> [Exercise aim]
Where the lines below hold images, skip those and copy every word exactly.

> [Data for processing]
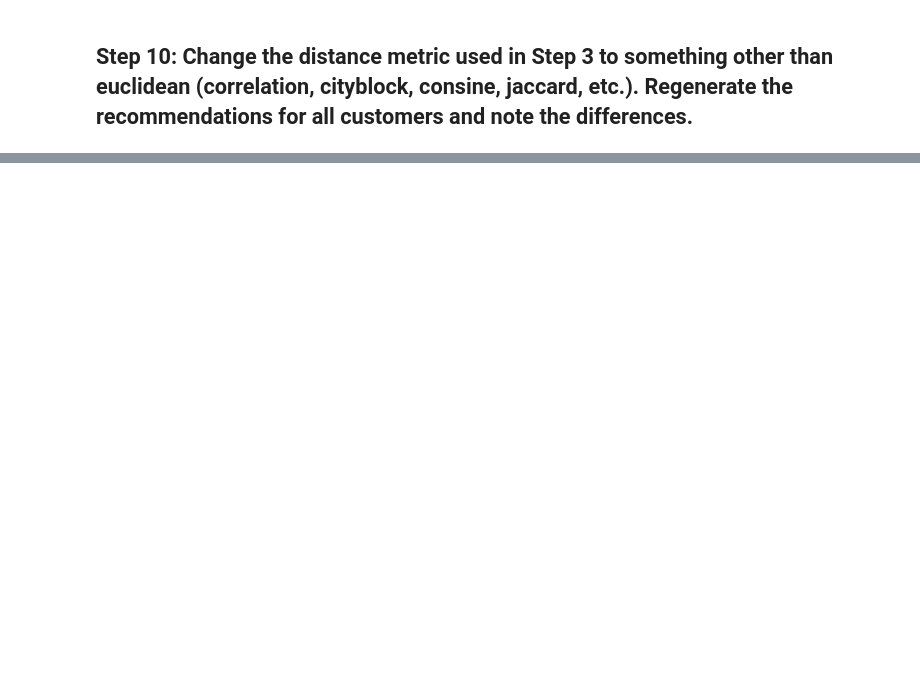
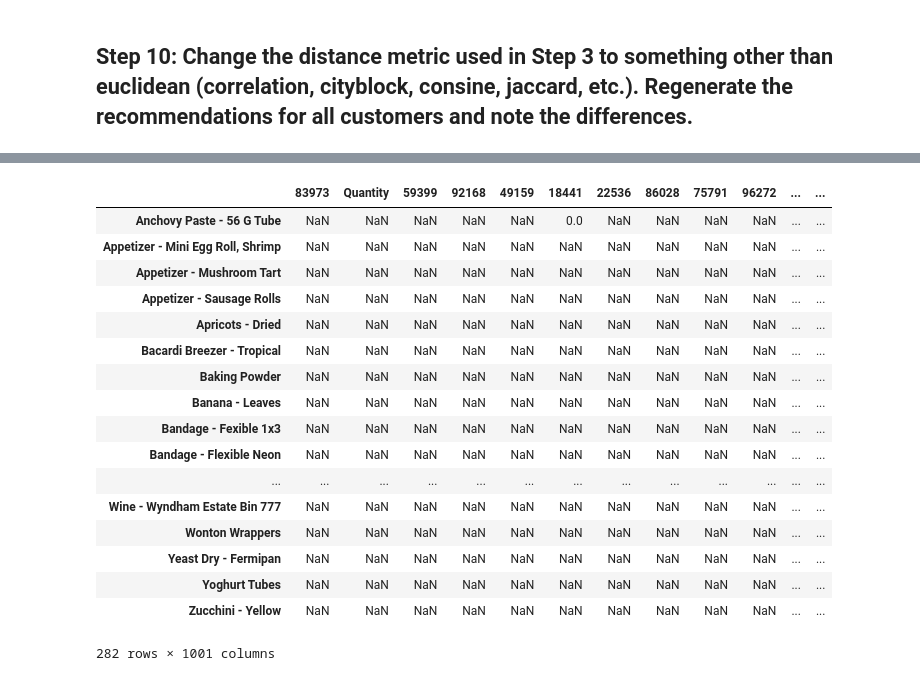
Before and after one commit to LauraRepullo/datamad0119, a Jupyter notebook: module-2/lab-intro-recommender-systems/your-code/main.ipynb, the cells around one changed output, grey strips where cells are left out. Saved outputs shown, nothing was run; the diff lists cells and outputs as text; code cells hidden in the pictures; blank space fills up the shorter version.

```diff
--- a/module-2/lab-intro-recommender-systems/your-code/main.ipynb
+++ b/module-2/lab-intro-recommender-systems/your-code/main.ipynb
@@ -155,0 +233,32 @@ df1[df1[33]==0].merge(df3, on='ProductName').sort_values(by='Quantity',ascending
+# %%
+distances_city = pd.DataFrame(1/(1 + squareform(pdist(df1.T, 'cityblock'))), index=df1.columns, columns=df1.columns)
+recommend_city = {}
+
+for i in customerID:
+    top_5 = distances_city[i].sort_values(ascending=False)[1:6]
+    df2=df.loc[df['CustomerID'].isin(top_5.index)]
+    df3= df2.groupby(['ProductName'], as_index=True)[['Quantity']].sum().sort_values('Quantity',ascending=False)
+    top5_recommended = df1[df1[i]==0].merge(df3, on='ProductName').sort_values(by='Quantity',ascending=False)[[i,'Quantity']].head()
+    top5_recommended.to_dict()
+    recommend_city.update(top5_recommended.to_dict())
+
+pd.DataFrame(recommend_city)
+# %% [output]
+|  | 83973 | Quantity | 59399 | 92168 | 49159 | 18441 | 22536 | 86028 | 75791 | 96272 | ... | ... |
+| Anchovy Paste - 56 G Tube | NaN | NaN | NaN | NaN | NaN | 0.0 | NaN | NaN | NaN | NaN | ... | ... |
+| Appetizer - Mini Egg Roll, Shrimp | NaN | NaN | NaN | NaN | NaN | NaN | NaN | NaN | NaN | NaN | ... | ... |
+| Appetizer - Mushroom Tart | NaN | NaN | NaN | NaN | NaN | NaN | NaN | NaN | NaN | NaN | ... | ... |
+| Appetizer - Sausage Rolls | NaN | NaN | NaN | NaN | NaN | NaN | NaN | NaN | NaN | NaN | ... | ... |
+| Apricots - Dried | NaN | NaN | NaN | NaN | NaN | NaN | NaN | NaN | NaN | NaN | ... | ... |
+| Bacardi Breezer - Tropical | NaN | NaN | NaN | NaN | NaN | NaN | NaN | NaN | NaN | NaN | ... | ... |
+| Baking Powder | NaN | NaN | NaN | NaN | NaN | NaN | NaN | NaN | NaN | NaN | ... | ... |
+| Banana - Leaves | NaN | NaN | NaN | NaN | NaN | NaN | NaN | NaN | NaN | NaN | ... | ... |
+| Bandage - Fexible 1x3 | NaN | NaN | NaN | NaN | NaN | NaN | NaN | NaN | NaN | NaN | ... | ... |
+| Bandage - Flexible Neon | NaN | NaN | NaN | NaN | NaN | NaN | NaN | NaN | NaN | NaN | ... | ... |
+| ... | ... | ... | ... | ... | ... | ... | ... | ... | ... | ... | ... | ... |
+| Wine - Wyndham Estate Bin 777 | NaN | NaN | NaN | NaN | NaN | NaN | NaN | NaN | NaN | NaN | ... | ... |
+| Wonton Wrappers | NaN | NaN | NaN | NaN | NaN | NaN | NaN | NaN | NaN | NaN | ... | ... |
+| Yeast Dry - Fermipan | NaN | NaN | NaN | NaN | NaN | NaN | NaN | NaN | NaN | NaN | ... | ... |
+| Yoghurt Tubes | NaN | NaN | NaN | NaN | NaN | NaN | NaN | NaN | NaN | NaN | ... | ... |
+| Zucchini - Yellow | NaN | NaN | NaN | NaN | NaN | NaN | NaN | NaN | NaN | NaN | ... | ... |
+282 rows × 1001 columns
```
Also changed, not shown: parts of 8 cells of this notebook.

> [The answer]
Before and after one commit to LauraRepullo/datamad0119, a Jupyter notebook: module-2/lab-intro-recommender-systems/your-code/main.ipynb, the cells around one changed output, grey strips where cells are left out. Saved outputs shown, nothing was run; the diff lists cells and outputs as text; code cells hidden in the pictures; blank space fills up the shorter version.

```diff
--- a/module-2/lab-intro-recommender-systems/your-code/main.ipynb
+++ b/module-2/lab-intro-recommender-systems/your-code/main.ipynb
@@ -155,0 +233,32 @@ df1[df1[33]==0].merge(df3, on='ProductName').sort_values(by='Quantity',ascending
+# %%
+distances_city = pd.DataFrame(1/(1 + squareform(pdist(df1.T, 'cityblock'))), index=df1.columns, columns=df1.columns)
+recommend_city = {}
+
+for i in customerID:
+    top_5 = distances_city[i].sort_values(ascending=False)[1:6]
+    df2=df.loc[df['CustomerID'].isin(top_5.index)]
+    df3= df2.groupby(['ProductName'], as_index=True)[['Quantity']].sum().sort_values('Quantity',ascending=False)
+    top5_recommended = df1[df1[i]==0].merge(df3, on='ProductName').sort_values(by='Quantity',ascending=False)[[i,'Quantity']].head()
+    top5_recommended.to_dict()
+    recommend_city.update(top5_recommended.to_dict())
+
+pd.DataFrame(recommend_city)
+# %% [output]
+|  | 83973 | Quantity | 59399 | 92168 | 49159 | 18441 | 22536 | 86028 | 75791 | 96272 | ... | ... |
+| Anchovy Paste - 56 G Tube | NaN | NaN | NaN | NaN | NaN | 0.0 | NaN | NaN | NaN | NaN | ... | ... |
+| Appetizer - Mini Egg Roll, Shrimp | NaN | NaN | NaN | NaN | NaN | NaN | NaN | NaN | NaN | NaN | ... | ... |
+| Appetizer - Mushroom Tart | NaN | NaN | NaN | NaN | NaN | NaN | NaN | NaN | NaN | NaN | ... | ... |
+| Appetizer - Sausage Rolls | NaN | NaN | NaN | NaN | NaN | NaN | NaN | NaN | NaN | NaN | ... | ... |
+| Apricots - Dried | NaN | NaN | NaN | NaN | NaN | NaN | NaN | NaN | NaN | NaN | ... | ... |
+| Bacardi Breezer - Tropical | NaN | NaN | NaN | NaN | NaN | NaN | NaN | NaN | NaN | NaN | ... | ... |
+| Baking Powder | NaN | NaN | NaN | NaN | NaN | NaN | NaN | NaN | NaN | NaN | ... | ... |
+| Banana - Leaves | NaN | NaN | NaN | NaN | NaN | NaN | NaN | NaN | NaN | NaN | ... | ... |
+| Bandage - Fexible 1x3 | NaN | NaN | NaN | NaN | NaN | NaN | NaN | NaN | NaN | NaN | ... | ... |
+| Bandage - Flexible Neon | NaN | NaN | NaN | NaN | NaN | NaN | NaN | NaN | NaN | NaN | ... | ... |
+| ... | ... | ... | ... | ... | ... | ... | ... | ... | ... | ... | ... | ... |
+| Wine - Wyndham Estate Bin 777 | NaN | NaN | NaN | NaN | NaN | NaN | NaN | NaN | NaN | NaN | ... | ... |
+| Wonton Wrappers | NaN | NaN | NaN | NaN | NaN | NaN | NaN | NaN | NaN | NaN | ... | ... |
+| Yeast Dry - Fermipan | NaN | NaN | NaN | NaN | NaN | NaN | NaN | NaN | NaN | NaN | ... | ... |
+| Yoghurt Tubes | NaN | NaN | NaN | NaN | NaN | NaN | NaN | NaN | NaN | NaN | ... | ... |
+| Zucchini - Yellow | NaN | NaN | NaN | NaN | NaN | NaN | NaN | NaN | NaN | NaN | ... | ... |
+282 rows × 1001 columns
```
Also changed, not shown: parts of 8 cells of this notebook.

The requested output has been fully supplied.